Task to complete =>
If a line in the entries includes "counter", show that line.

(Code change snippets)
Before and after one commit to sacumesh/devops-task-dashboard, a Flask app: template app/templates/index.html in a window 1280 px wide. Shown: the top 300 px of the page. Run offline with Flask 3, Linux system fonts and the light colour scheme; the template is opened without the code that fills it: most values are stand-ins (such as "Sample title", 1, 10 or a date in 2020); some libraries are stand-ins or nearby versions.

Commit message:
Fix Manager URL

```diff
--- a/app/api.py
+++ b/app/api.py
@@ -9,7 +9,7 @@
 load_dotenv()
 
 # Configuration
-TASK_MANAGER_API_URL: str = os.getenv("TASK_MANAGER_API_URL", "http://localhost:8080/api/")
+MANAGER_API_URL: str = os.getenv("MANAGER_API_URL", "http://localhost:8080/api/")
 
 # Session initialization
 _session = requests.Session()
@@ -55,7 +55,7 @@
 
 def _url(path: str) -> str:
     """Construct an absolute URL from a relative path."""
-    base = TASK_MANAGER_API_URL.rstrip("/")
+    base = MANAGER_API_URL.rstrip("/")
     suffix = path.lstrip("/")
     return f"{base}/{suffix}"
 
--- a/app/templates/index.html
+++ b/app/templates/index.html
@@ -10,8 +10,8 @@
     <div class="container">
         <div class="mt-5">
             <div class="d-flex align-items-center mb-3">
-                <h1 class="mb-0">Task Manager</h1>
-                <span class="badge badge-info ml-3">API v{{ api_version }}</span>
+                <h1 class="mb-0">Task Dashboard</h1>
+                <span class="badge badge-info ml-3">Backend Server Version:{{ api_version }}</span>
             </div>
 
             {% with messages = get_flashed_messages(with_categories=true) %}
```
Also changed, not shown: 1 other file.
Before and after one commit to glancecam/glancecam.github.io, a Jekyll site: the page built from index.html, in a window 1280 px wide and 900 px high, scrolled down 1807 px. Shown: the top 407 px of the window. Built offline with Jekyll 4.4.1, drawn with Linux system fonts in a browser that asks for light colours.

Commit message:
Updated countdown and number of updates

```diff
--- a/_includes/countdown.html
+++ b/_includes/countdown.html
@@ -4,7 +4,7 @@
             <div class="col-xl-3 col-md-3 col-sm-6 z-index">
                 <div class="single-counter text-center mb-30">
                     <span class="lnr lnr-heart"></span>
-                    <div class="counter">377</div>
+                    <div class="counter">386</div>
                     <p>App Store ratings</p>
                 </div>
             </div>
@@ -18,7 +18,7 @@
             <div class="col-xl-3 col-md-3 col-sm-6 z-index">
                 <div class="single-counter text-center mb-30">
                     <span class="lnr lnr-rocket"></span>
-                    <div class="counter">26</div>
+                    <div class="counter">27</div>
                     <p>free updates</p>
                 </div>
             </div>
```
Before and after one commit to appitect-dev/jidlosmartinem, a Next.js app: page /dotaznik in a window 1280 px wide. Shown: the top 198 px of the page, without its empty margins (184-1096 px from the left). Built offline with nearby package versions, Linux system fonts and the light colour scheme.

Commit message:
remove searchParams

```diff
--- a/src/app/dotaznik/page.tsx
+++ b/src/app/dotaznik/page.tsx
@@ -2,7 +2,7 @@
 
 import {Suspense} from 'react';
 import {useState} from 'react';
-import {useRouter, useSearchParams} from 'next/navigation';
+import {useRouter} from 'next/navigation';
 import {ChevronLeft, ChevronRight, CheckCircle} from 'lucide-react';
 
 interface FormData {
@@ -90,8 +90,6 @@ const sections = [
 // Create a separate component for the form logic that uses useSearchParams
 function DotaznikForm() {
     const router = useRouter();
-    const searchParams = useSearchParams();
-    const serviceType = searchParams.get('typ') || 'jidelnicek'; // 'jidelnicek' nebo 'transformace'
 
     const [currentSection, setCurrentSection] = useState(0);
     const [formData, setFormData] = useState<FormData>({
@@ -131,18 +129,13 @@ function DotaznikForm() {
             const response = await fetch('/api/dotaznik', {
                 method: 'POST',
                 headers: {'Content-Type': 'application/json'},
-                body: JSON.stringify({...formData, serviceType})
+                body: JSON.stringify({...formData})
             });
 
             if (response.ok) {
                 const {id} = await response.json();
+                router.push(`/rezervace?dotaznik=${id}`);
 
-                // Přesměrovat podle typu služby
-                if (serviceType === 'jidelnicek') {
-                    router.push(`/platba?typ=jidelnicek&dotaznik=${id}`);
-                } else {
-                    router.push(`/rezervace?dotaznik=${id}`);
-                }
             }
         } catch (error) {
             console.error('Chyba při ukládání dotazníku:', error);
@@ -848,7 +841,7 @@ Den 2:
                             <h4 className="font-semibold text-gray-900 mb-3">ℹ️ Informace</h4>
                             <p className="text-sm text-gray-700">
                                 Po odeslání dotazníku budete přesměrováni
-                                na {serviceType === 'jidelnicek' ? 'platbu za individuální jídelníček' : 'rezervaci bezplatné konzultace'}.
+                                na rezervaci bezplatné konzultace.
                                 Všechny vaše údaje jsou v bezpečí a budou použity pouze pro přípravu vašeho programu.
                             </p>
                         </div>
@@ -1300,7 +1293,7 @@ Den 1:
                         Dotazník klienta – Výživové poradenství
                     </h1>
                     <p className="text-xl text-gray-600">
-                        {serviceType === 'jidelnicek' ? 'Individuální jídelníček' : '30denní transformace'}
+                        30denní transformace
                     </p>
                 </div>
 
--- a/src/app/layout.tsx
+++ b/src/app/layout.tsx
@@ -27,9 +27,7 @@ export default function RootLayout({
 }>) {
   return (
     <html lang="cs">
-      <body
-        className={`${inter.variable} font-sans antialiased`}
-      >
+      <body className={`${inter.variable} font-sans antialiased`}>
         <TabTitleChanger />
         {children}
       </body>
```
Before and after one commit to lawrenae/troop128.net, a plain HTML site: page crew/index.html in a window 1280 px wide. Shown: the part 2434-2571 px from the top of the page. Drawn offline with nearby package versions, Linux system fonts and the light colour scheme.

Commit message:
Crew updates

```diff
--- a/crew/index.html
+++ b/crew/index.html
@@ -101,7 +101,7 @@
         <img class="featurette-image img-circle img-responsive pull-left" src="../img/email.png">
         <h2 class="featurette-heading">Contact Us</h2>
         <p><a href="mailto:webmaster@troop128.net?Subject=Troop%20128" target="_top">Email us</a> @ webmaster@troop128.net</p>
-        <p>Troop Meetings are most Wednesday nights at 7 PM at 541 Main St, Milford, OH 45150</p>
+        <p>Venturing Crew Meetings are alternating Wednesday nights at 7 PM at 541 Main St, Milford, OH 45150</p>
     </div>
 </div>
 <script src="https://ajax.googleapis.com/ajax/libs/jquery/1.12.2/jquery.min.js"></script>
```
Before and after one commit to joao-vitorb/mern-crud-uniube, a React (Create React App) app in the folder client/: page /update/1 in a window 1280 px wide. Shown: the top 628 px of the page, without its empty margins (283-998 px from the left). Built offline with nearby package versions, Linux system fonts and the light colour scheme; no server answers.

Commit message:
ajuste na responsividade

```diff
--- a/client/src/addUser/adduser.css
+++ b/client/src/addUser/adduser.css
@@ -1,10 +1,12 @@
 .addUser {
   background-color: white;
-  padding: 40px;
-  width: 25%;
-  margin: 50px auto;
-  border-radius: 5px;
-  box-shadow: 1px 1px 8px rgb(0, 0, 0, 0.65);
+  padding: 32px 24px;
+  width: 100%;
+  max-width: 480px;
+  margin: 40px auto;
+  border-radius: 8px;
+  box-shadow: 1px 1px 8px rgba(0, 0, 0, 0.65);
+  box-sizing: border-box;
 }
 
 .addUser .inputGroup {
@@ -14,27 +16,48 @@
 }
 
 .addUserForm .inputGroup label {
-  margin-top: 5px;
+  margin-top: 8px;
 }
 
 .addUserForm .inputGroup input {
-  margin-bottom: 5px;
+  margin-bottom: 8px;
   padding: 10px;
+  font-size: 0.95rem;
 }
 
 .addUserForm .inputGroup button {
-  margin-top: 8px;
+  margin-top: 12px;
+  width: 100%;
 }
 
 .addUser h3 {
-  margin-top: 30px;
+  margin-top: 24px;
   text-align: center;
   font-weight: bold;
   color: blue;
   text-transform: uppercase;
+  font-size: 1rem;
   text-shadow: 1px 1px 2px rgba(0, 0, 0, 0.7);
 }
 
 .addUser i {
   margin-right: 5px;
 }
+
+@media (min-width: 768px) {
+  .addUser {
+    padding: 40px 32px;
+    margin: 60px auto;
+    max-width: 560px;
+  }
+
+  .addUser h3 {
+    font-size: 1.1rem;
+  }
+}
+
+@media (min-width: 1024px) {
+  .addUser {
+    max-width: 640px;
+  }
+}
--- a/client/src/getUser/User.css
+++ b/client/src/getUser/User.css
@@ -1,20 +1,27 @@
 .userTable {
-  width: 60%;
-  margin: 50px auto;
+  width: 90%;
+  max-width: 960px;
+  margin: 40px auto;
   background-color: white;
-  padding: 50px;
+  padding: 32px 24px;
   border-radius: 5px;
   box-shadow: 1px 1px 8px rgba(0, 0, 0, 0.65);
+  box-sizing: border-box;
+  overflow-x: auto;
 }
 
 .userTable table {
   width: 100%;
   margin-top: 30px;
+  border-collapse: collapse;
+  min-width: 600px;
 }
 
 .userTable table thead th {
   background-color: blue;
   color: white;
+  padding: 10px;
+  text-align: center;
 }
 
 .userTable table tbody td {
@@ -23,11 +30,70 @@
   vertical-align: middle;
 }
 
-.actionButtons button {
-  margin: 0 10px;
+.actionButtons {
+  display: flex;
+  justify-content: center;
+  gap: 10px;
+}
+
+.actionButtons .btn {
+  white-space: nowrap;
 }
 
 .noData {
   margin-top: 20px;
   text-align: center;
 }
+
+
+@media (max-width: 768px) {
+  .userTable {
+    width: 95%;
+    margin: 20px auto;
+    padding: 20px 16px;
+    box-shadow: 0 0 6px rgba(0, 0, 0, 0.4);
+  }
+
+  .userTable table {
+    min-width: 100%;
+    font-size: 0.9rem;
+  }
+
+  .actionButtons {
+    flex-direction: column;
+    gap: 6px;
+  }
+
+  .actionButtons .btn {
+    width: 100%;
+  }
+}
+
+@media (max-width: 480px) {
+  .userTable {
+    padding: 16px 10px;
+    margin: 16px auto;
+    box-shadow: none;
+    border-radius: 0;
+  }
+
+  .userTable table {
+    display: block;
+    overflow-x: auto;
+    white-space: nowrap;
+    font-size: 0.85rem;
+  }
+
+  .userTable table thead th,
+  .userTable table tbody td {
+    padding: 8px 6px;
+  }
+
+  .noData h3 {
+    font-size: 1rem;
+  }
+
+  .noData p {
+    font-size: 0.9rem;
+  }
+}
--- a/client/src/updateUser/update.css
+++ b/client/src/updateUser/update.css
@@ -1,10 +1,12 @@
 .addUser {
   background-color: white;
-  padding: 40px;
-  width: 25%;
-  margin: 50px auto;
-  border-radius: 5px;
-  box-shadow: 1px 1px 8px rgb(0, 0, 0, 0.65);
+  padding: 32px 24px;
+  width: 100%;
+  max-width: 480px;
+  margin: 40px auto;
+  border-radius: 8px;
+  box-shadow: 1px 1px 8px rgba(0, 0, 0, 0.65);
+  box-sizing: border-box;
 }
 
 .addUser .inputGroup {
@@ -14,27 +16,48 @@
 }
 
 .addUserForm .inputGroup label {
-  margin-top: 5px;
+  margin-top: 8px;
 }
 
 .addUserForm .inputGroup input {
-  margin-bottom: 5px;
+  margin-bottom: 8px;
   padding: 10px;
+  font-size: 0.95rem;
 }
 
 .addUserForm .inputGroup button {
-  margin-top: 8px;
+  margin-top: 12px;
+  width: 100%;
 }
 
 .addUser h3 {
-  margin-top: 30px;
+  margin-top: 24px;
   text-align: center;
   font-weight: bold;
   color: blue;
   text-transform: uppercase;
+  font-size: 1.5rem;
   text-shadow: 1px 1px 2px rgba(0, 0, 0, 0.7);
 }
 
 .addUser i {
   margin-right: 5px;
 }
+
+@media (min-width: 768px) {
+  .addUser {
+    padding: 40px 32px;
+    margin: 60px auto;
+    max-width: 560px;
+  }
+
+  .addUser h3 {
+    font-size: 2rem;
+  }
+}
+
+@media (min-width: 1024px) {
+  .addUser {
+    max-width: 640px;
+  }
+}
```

Expected answer =>
                 <div class="single-counter text-center mb-30">
-                    <div class="counter">377</div>
+                    <div class="counter">386</div>
                 <div class="single-counter text-center mb-30">
-                    <div class="counter">26</div>
+                    <div class="counter">27</div>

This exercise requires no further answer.